[Stored data entries]
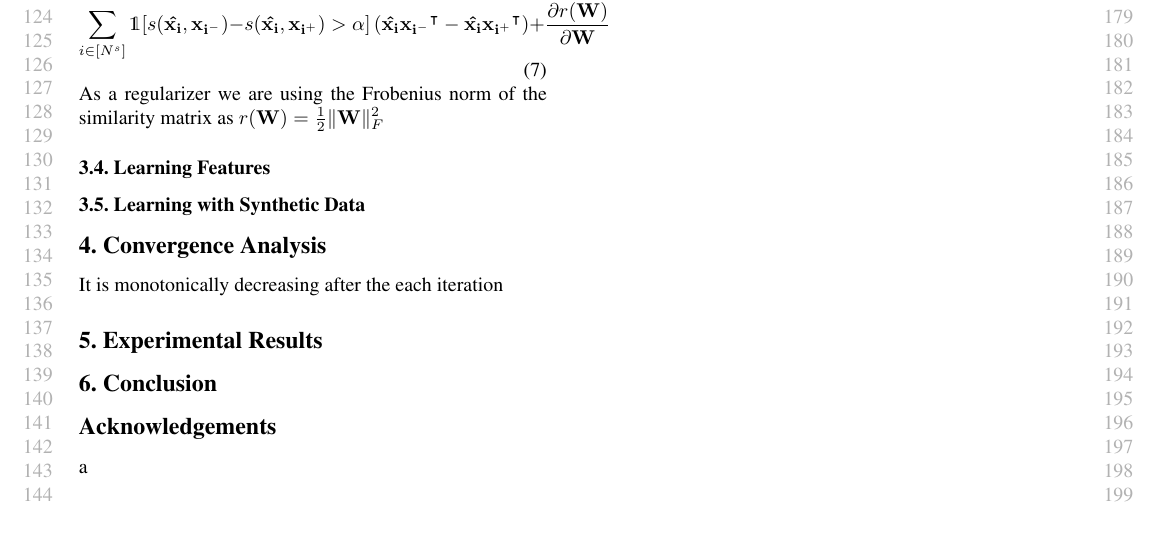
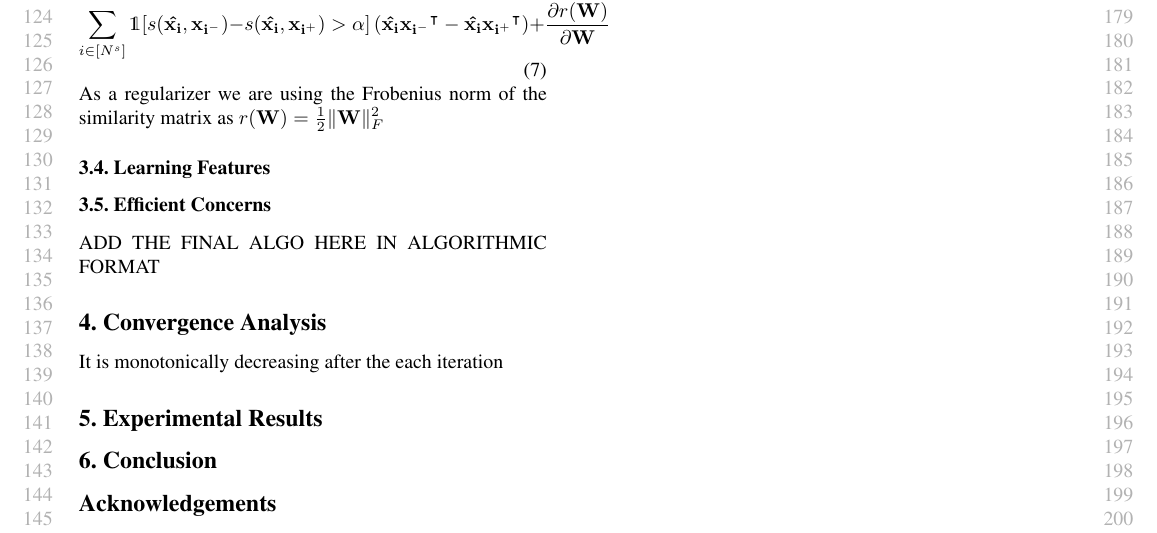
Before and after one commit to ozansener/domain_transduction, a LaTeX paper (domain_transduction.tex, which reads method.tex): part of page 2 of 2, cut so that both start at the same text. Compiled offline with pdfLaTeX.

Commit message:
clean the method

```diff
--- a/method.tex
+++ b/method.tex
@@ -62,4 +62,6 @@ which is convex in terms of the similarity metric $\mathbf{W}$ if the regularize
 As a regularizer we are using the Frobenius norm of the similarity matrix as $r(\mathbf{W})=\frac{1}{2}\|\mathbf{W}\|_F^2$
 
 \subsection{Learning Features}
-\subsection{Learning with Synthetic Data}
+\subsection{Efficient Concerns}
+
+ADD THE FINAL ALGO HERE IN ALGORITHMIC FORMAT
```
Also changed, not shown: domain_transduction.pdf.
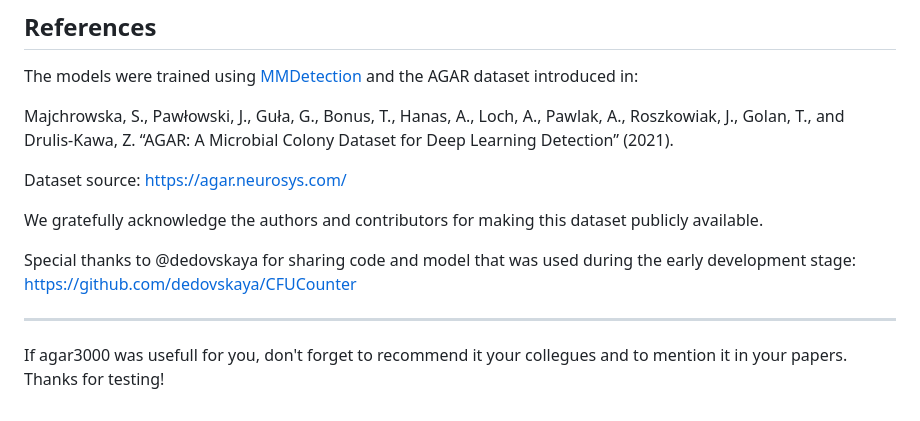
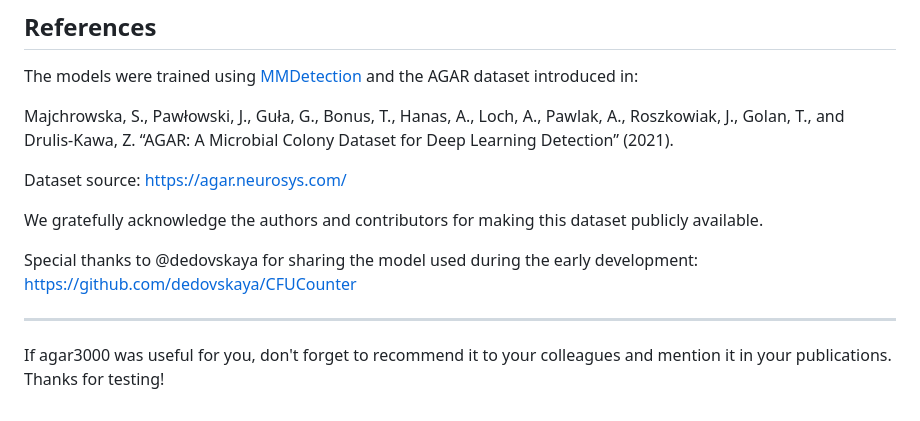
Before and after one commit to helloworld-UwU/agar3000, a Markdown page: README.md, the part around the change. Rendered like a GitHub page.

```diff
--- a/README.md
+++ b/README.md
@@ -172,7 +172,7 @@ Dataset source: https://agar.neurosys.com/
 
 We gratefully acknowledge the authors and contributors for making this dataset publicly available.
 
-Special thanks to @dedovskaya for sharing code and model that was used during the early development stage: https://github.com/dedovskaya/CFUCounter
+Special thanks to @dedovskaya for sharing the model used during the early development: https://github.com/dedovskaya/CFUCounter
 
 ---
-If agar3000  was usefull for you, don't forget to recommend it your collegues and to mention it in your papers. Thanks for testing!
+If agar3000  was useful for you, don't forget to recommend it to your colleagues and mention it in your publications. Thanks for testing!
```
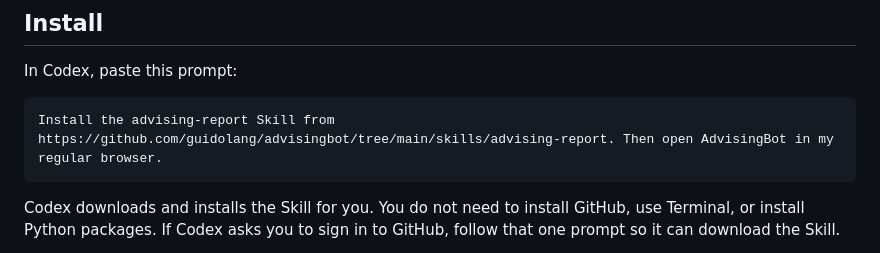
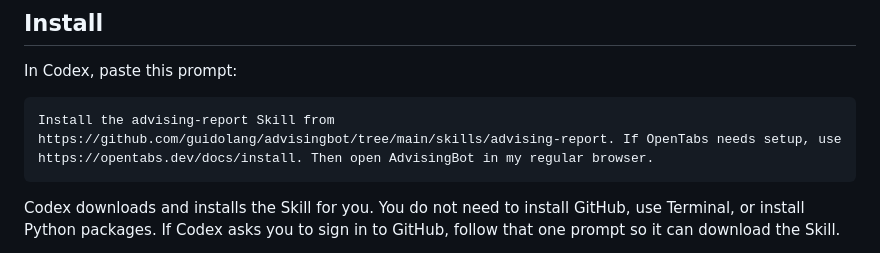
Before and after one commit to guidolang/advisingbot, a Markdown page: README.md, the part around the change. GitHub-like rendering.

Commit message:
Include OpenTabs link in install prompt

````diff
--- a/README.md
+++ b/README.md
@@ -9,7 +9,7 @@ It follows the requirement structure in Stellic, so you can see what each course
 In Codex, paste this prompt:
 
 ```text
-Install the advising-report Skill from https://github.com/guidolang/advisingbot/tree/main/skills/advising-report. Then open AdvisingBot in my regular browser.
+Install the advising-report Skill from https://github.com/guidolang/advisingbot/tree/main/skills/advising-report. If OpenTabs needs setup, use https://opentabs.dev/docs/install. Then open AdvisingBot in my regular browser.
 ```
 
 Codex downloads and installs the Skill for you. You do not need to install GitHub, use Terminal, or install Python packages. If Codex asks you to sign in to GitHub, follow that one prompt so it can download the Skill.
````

PROBLEM STATEMENT
Images are to be skipped, and each line above is to be returned exactly.

ANSWER TO THIS EXERCISE
Before and after one commit to ozansener/domain_transduction, a LaTeX paper (domain_transduction.tex, which reads method.tex): part of page 2 of 2, cut so that both start at the same text. Compiled offline with pdfLaTeX.

Commit message:
clean the method

```diff
--- a/method.tex
+++ b/method.tex
@@ -62,4 +62,6 @@ which is convex in terms of the similarity metric $\mathbf{W}$ if the regularize
 As a regularizer we are using the Frobenius norm of the similarity matrix as $r(\mathbf{W})=\frac{1}{2}\|\mathbf{W}\|_F^2$
 
 \subsection{Learning Features}
-\subsection{Learning with Synthetic Data}
+\subsection{Efficient Concerns}
+
+ADD THE FINAL ALGO HERE IN ALGORITHMIC FORMAT
```
Also changed, not shown: domain_transduction.pdf.
Before and after one commit to helloworld-UwU/agar3000, a Markdown page: README.md, the part around the change. Rendered like a GitHub page.

```diff
--- a/README.md
+++ b/README.md
@@ -172,7 +172,7 @@ Dataset source: https://agar.neurosys.com/
 
 We gratefully acknowledge the authors and contributors for making this dataset publicly available.
 
-Special thanks to @dedovskaya for sharing code and model that was used during the early development stage: https://github.com/dedovskaya/CFUCounter
+Special thanks to @dedovskaya for sharing the model used during the early development: https://github.com/dedovskaya/CFUCounter
 
 ---
-If agar3000  was usefull for you, don't forget to recommend it your collegues and to mention it in your papers. Thanks for testing!
+If agar3000  was useful for you, don't forget to recommend it to your colleagues and mention it in your publications. Thanks for testing!
```
Before and after one commit to guidolang/advisingbot, a Markdown page: README.md, the part around the change. GitHub-like rendering.

Commit message:
Include OpenTabs link in install prompt

````diff
--- a/README.md
+++ b/README.md
@@ -9,7 +9,7 @@ It follows the requirement structure in Stellic, so you can see what each course
 In Codex, paste this prompt:
 
 ```text
-Install the advising-report Skill from https://github.com/guidolang/advisingbot/tree/main/skills/advising-report. Then open AdvisingBot in my regular browser.
+Install the advising-report Skill from https://github.com/guidolang/advisingbot/tree/main/skills/advising-report. If OpenTabs needs setup, use https://opentabs.dev/docs/install. Then open AdvisingBot in my regular browser.
 ```
 
 Codex downloads and installs the Skill for you. You do not need to install GitHub, use Terminal, or install Python packages. If Codex asks you to sign in to GitHub, follow that one prompt so it can download the Skill.
````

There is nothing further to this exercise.